> _Exercise instructions_
Please return each entry that follows exactly as written, and keep the pictures out.

> _Data excerpts_
----

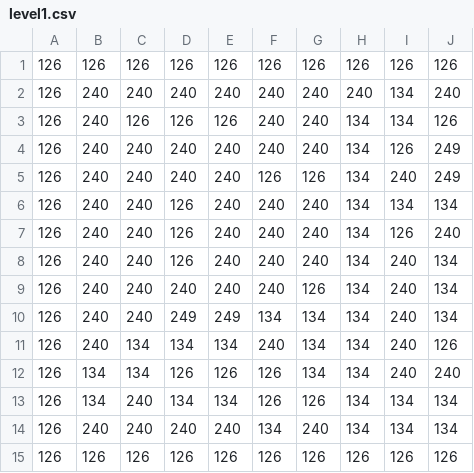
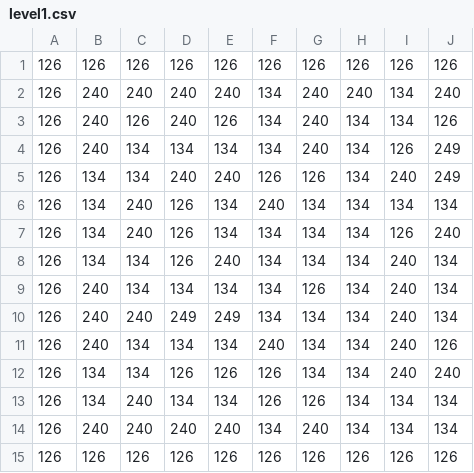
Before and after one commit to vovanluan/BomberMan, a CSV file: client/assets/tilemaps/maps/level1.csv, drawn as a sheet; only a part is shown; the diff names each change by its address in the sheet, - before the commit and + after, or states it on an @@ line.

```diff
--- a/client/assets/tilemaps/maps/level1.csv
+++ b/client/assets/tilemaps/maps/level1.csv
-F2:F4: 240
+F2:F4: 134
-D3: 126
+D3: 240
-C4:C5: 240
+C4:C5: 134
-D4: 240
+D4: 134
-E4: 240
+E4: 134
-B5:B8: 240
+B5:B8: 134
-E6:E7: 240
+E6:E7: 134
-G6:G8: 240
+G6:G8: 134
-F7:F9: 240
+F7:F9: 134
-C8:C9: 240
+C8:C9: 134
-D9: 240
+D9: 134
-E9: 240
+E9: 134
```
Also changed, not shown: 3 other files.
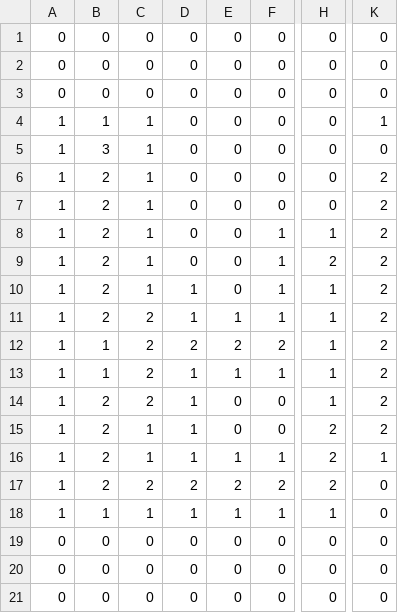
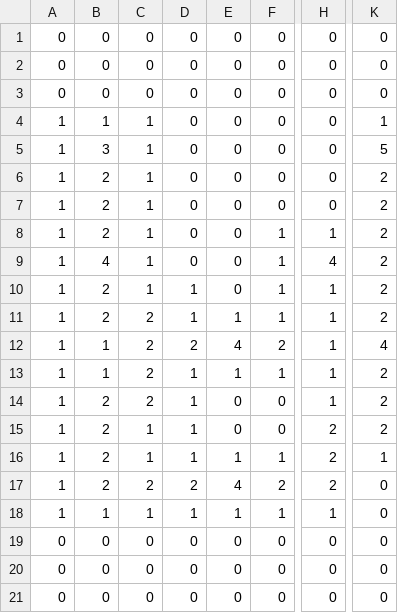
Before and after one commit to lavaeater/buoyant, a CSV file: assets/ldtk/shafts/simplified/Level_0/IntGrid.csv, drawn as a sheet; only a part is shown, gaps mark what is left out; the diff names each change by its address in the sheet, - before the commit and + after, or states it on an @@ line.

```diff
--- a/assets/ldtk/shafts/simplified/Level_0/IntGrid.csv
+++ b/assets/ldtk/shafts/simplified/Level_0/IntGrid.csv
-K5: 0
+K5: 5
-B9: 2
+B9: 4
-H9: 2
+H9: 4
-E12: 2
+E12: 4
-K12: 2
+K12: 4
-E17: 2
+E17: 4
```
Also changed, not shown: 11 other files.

----

> _The completed task_
Before and after one commit to vovanluan/BomberMan, a CSV file: client/assets/tilemaps/maps/level1.csv, drawn as a sheet; only a part is shown; the diff names each change by its address in the sheet, - before the commit and + after, or states it on an @@ line.

```diff
--- a/client/assets/tilemaps/maps/level1.csv
+++ b/client/assets/tilemaps/maps/level1.csv
-F2:F4: 240
+F2:F4: 134
-D3: 126
+D3: 240
-C4:C5: 240
+C4:C5: 134
-D4: 240
+D4: 134
-E4: 240
+E4: 134
-B5:B8: 240
+B5:B8: 134
-E6:E7: 240
+E6:E7: 134
-G6:G8: 240
+G6:G8: 134
-F7:F9: 240
+F7:F9: 134
-C8:C9: 240
+C8:C9: 134
-D9: 240
+D9: 134
-E9: 240
+E9: 134
```
Also changed, not shown: 3 other files.
Before and after one commit to lavaeater/buoyant, a CSV file: assets/ldtk/shafts/simplified/Level_0/IntGrid.csv, drawn as a sheet; only a part is shown, gaps mark what is left out; the diff names each change by its address in the sheet, - before the commit and + after, or states it on an @@ line.

```diff
--- a/assets/ldtk/shafts/simplified/Level_0/IntGrid.csv
+++ b/assets/ldtk/shafts/simplified/Level_0/IntGrid.csv
-K5: 0
+K5: 5
-B9: 2
+B9: 4
-H9: 2
+H9: 4
-E12: 2
+E12: 4
-K12: 2
+K12: 4
-E17: 2
+E17: 4
```
Also changed, not shown: 11 other files.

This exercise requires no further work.